- Make certain that veterinary pharmaceuticals imported or sold in Canada follow Good Manufacturing Practices (GMPs);
- Force those who deal in pharmaceuticals from outside the country to handle them in a manner according with an Establishment License issued by Health Canada;
- Force manufacturers and importers of veterinary antimicrobials to print species-specific sales volume information;
- Create a legal alternative for manufacturers who wish to import and sell “low-risk” veterinary drugs; and
- Restrict all imports “for one’s own use” of certain drugs.
Principal among these amendments is the latter, since while Canada has stringent standards for veterinary drugs approved for sale inside its borders, a 2015 Auditor General of Canada report found farmers importing non-prescription antimicrobial drugs for use in their own animals.
Health Canada intends to catch up with the U.S. and European Union in removing any claims that antibiotics can promote growth—a key reason for their use.
Reasons for these changes are dire. The Regulatory Impact Analysis Statement issued by Health Canada bluntly says, “The overuse and misuse of antimicrobials in animals is a contributing factor to the development and spread of AMR. […] Antimicrobial-resistant infections are associated with a greater risk of death, more complex illnesses, longer hospital stays, and higher treatment costs.”
Response from the industry so far has been positive. Representatives from the National Cattle Feeders’ Association, the Canadian Meat Council, the Canadian Pork Council, Turkey Farmers of Canada, and the Canadian Cattlemen’s Association all told the Canadian Press that they are reviewing the changes, though there has been little in the way of pushback against the proposed rules.
One veterinarian advisor to the National Cattle Feeders’ Association, Dr. Joyce Van Donkersgoed, noted that her organization had been hoping to see such regulations for some time following rumors that some producers were importing antimicrobial drugs in order to try to give an edge to their products.

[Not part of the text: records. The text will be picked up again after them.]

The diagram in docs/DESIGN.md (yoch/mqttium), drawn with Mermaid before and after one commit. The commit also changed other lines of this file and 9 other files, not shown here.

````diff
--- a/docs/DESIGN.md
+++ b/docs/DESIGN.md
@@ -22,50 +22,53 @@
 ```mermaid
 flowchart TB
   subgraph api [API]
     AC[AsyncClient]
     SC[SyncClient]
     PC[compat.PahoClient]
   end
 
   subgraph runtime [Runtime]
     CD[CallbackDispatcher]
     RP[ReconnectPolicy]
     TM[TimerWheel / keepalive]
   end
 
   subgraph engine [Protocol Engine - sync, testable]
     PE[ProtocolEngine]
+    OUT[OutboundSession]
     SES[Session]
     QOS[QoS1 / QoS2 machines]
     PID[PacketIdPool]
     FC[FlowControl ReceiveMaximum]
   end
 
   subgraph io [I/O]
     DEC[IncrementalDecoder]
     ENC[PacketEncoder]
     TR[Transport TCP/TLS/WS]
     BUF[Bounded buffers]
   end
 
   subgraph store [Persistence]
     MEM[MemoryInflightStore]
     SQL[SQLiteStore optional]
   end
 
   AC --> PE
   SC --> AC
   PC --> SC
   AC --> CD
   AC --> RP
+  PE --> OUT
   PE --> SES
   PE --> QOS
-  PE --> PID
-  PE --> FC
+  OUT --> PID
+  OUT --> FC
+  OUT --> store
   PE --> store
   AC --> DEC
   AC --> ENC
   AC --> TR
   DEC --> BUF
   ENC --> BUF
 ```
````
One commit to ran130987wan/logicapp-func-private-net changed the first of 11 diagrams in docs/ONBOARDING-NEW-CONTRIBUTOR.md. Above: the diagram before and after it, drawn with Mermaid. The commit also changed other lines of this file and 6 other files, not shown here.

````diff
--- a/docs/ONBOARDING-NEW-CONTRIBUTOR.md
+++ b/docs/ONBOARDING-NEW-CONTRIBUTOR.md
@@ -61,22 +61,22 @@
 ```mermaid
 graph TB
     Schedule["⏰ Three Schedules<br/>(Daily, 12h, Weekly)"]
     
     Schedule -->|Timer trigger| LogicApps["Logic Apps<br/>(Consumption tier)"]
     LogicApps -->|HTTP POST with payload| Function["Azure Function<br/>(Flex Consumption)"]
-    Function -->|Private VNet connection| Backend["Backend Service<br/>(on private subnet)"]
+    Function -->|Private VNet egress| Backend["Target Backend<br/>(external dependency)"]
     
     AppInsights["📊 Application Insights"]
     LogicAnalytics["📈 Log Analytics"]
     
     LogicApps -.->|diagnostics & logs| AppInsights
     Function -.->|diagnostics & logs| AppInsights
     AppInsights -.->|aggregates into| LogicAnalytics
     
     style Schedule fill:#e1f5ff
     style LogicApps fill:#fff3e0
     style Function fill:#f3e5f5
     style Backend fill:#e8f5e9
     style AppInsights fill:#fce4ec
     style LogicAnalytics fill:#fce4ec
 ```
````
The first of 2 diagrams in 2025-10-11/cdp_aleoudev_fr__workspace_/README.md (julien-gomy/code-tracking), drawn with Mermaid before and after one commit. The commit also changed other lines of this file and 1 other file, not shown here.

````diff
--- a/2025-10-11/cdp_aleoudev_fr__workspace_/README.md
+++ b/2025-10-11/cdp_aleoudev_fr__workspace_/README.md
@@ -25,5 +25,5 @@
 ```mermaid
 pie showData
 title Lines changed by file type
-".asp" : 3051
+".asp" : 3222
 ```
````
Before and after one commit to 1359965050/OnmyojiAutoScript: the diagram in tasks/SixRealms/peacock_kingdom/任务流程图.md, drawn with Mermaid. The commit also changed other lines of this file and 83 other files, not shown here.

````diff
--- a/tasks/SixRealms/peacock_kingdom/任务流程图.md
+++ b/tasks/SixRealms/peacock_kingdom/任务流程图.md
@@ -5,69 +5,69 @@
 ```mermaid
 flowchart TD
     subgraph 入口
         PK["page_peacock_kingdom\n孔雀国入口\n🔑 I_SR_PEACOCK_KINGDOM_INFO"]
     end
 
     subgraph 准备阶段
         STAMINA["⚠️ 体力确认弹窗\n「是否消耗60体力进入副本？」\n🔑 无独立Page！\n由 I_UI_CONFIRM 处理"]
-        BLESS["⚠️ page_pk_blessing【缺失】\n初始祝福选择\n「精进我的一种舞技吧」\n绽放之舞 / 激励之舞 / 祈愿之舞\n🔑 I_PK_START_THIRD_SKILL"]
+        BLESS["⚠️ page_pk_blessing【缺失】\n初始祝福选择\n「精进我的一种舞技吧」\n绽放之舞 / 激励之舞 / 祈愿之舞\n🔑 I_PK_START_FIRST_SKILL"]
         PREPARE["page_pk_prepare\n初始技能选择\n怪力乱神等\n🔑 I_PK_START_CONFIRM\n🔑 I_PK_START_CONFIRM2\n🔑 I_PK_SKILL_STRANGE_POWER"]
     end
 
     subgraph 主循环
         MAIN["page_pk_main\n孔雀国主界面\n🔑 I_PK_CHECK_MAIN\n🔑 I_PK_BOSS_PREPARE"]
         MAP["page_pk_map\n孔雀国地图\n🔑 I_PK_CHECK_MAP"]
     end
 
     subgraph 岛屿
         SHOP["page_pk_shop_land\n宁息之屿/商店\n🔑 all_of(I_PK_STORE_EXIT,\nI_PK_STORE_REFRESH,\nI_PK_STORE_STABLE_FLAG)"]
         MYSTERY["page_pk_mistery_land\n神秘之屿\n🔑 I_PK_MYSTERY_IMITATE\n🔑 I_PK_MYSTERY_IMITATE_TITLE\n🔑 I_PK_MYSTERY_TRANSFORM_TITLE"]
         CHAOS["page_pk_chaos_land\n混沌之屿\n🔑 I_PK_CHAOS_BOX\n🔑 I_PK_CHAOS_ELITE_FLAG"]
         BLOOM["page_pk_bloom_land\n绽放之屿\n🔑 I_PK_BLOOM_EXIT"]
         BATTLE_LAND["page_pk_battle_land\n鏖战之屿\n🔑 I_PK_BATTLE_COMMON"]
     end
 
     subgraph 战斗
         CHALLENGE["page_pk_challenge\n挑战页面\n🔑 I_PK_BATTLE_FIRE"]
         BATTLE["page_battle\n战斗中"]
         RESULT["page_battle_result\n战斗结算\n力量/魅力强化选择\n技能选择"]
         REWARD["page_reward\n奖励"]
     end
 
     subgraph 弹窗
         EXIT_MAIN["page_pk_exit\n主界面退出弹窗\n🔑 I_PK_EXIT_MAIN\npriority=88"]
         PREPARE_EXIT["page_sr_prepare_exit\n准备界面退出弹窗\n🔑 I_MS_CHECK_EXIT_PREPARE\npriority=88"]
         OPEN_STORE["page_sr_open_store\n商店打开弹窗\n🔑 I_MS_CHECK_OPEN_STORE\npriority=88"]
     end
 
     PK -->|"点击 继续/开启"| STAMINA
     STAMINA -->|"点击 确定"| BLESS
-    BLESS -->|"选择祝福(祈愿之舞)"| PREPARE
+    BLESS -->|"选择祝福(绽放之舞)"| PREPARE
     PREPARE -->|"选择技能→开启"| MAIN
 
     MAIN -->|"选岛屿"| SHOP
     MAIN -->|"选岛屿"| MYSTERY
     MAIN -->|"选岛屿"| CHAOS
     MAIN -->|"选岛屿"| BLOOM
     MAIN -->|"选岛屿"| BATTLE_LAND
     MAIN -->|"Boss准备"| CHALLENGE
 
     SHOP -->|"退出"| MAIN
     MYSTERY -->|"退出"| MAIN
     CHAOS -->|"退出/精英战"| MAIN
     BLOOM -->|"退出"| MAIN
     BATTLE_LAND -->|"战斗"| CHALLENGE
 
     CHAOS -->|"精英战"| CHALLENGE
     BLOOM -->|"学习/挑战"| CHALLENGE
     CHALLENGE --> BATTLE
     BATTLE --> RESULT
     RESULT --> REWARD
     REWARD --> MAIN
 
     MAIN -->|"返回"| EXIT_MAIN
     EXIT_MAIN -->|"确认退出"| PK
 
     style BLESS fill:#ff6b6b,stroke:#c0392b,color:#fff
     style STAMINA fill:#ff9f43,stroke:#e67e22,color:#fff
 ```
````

The Canadian government has no intentions to ban antimicrobials outright from animal feed, however. A spokesperson for Health Canada noted that antibiotics play an important role in treating and preventing diseases in food animals and, therefore, must remain available.